It can be a lonely journey, learning to become a better teacher.
“Imagine that you were getting essentially no feedback on the work you were doing. And now imagine that you had one of the most important jobs in the world. No, I’m not talking about President Obama, because even he had the midterm elections. That’s what it is like to be a teacher.”
Launched in the fall of 2009, the Measures of Effective Teaching Project is the largest effort of its kind to collect video, student perceptions, and assessments of student achievement and teacher knowledge. The project’s goal is to learn what effective teaching looks like.
The early findings, which were released recently, indicate students are very much in tune with who is effective at the front of their classrooms.
“The study shows that kids perceive big differences in teachers, and those differences are related to student achievement gains,” said Kane.
In addition to measuring student achievement on state tests, the project uses supplemental tests that evaluate students’ conceptual understanding, as well as classroom observations done through videotaping and student questionnaires to identify effective teaching techniques.
Working with Harvard’s Center for Education Policy Research, Kane and his team of project collaborators found that the feedback from student perception surveys offered important insights.
“In the classrooms where 75 percent or more of kids are saying things like ‘we use time well in this class,’ and ‘we don’t waste time,’ or ‘we learn a lot in this class every day,’ or ‘the teacher expects my best effort,’ that’s where you tend to see larger student achievement gains,” said Kane.
The program, implemented during the 2009-10 and 2010-11 school years, includes teachers and their students in math and English language arts in grades 4 through 8, algebra I at the high school level, biology or its equivalent at the high school level, and English in grade 9.
Kane, HGSE professor of education and economics, and his colleagues also examined the connection between the teachers whose students performed well on the state’s achievement tests and those pupils who scored high on the project’s tests designed to gauge conceptual comprehension.
“We have seen there is considerable overlap,” said Kane. “Teachers who were successful in promoting achievement on state tests did so with the conceptual tests as well.”
For Kane, video is also a key to the project’s success.
“Improving teaching requires adult behavior change. Imagine trying to get someone to quit smoking by showing them a video of a bunch of happy nonsmokers … and yet that is the way we do professional development for teachers, by showing them some third person teaching instead of showing them their own work.”
According to Kane, teachers need to see and analyze their own efforts, and then discuss with their supervisors what they are doing well, and what they could do differently to improve.
This can be done by showing teachers their own videos and by providing feedback that is related to student achievement. Heather Hill, an associate professor of education at HGSE, developed a rubric for guiding classroom observations that will be used to help score the videos. Project organizers hope the effort will help lead to a new approach to professional development.

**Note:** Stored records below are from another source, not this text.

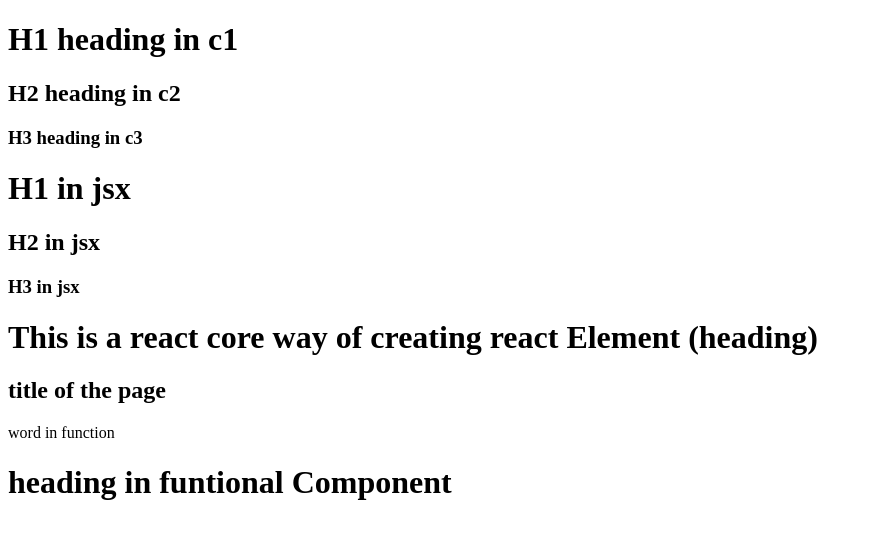
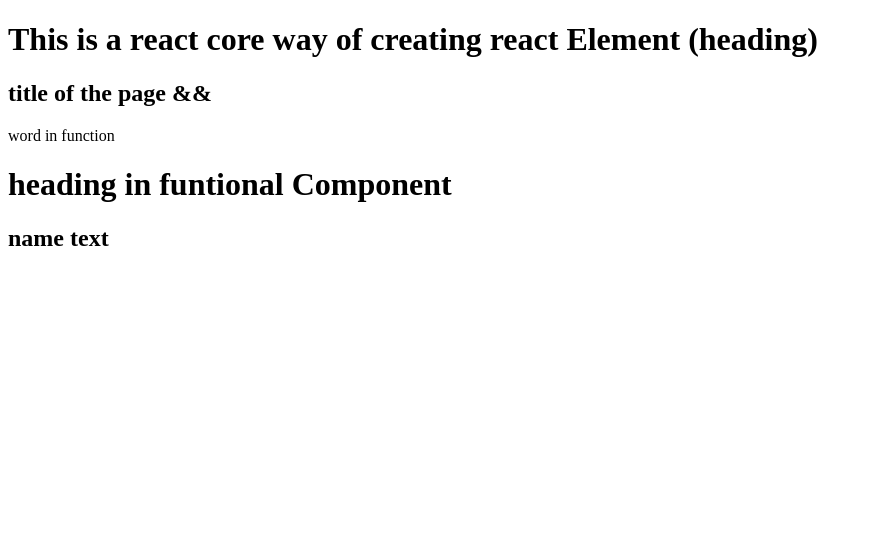
Before and after one commit to Sravani-Linguberi/Namaste-React, a React (Vite) app: page / in a window 1280 px wide. Shown: the top 538 px of the page, without its empty margins (0-872 px from the left). Built offline with nearby package versions, Linux system fonts and the light colour scheme.

Commit message:
ways of writing jsx

```diff
--- a/App.js
+++ b/App.js
@@ -10,19 +10,6 @@
   "This is a react core way of creating react Element (heading)"
 );
 
-const headerElement = React.createElement("div",{},
-  [React.createElement("h1",{className:"title"},"H1 heading in c1"),
-  React.createElement("h2",{className:"title"},"H2 heading in c2 "),
-  React.createElement("h3",{className:"ttile"},"H3 heading in c3")])
-
-
-  const headerElementJsx = () =>{
-    return <div>
-      <h1>H1 in jsx</h1>
-      <h2>H2 in jsx</h2>
-      <h3>H3 in jsx</h3>
-    </div>
-  }
 // creating react element using JSX with multiple lines
 const elementText = (
   <div>
@@ -35,12 +22,11 @@
 // renders react element using {} // we can write any js code inside this curly brackets
 const HeadingComponent = () => {
   return <div id="container">
-    {headerElement}
-    {headerElementJsx()}
     {text}
     <Title />
     <Word />
     <h1 className="head"> heading in funtional Component</h1>
+    <Name/>
   </div>
 }
 
@@ -51,9 +37,15 @@
     </div>
   )
 }
-const Title = () => (
-  <h2>title of the page</h2>
-)
+
+// jsx with return
+const Title = () => {
+  return (<h2>title of the page &&</h2>)
+}
+
+// jsx without return
+const Name = () => (<h2>name text</h2>)
+
 
 //rendering jsx at root
 myRoot.render(<HeadingComponent/>);
```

“We are trying, said Kane, “to get people to quit smoking by taking them into their closet to smell their own clothes.”
The report’s video findings will be released this spring.
Authorities agree that better feedback is paramount to improving teacher performance. Under current systems, the majority of primary and secondary public school teachers typically rely on classroom visits from principals to gain feedback, said Kane, who argued that such visits are largely inadequate.
“It’s common to have 98 or 99 percent of teachers in a district receive the same ‘satisfactory’ rating from such visits, so it’s clearly a perfunctory exercise.”
The project includes 3,000 teachers and more than 100,000 students from seven urban school districts, including Charlotte, N.C.; Dallas; Denver; Memphis, Tenn.; New York City; Pittsburgh; and Hillsborough County, Fla., which includes Tampa.
Although the education sector has been slow to adapt to the push for performance management common in other professions, the process began to gain traction in 2002 when the Bush administration’s No Child Left Behind Act was signed into law, said Kane. The legislation calls for states to develop standardized tests to measure and track student achievement.
“There has been an explosion of research over the last nine years linking teaching certifications and teacher experience to student achievement gains. It’s a byproduct of school districts just starting to track student achievement and to link it to teachers.”
Kane’s research also coincides with the Obama administration’s new Race to the Top program, a competitive grant initiative that rewards states for developing effective education reforms. The initiative has inspired school districts to create fresh teacher evaluation methods.
“If we can get the results out quickly,” said Kane, “we can have a huge impact on the way this work is done in 3 million classrooms around the country.”
“If you are going to have any hope of having an effect on how teachers are doing their job,” he added, “you have to have some feedback that is specifically related to what they are doing.”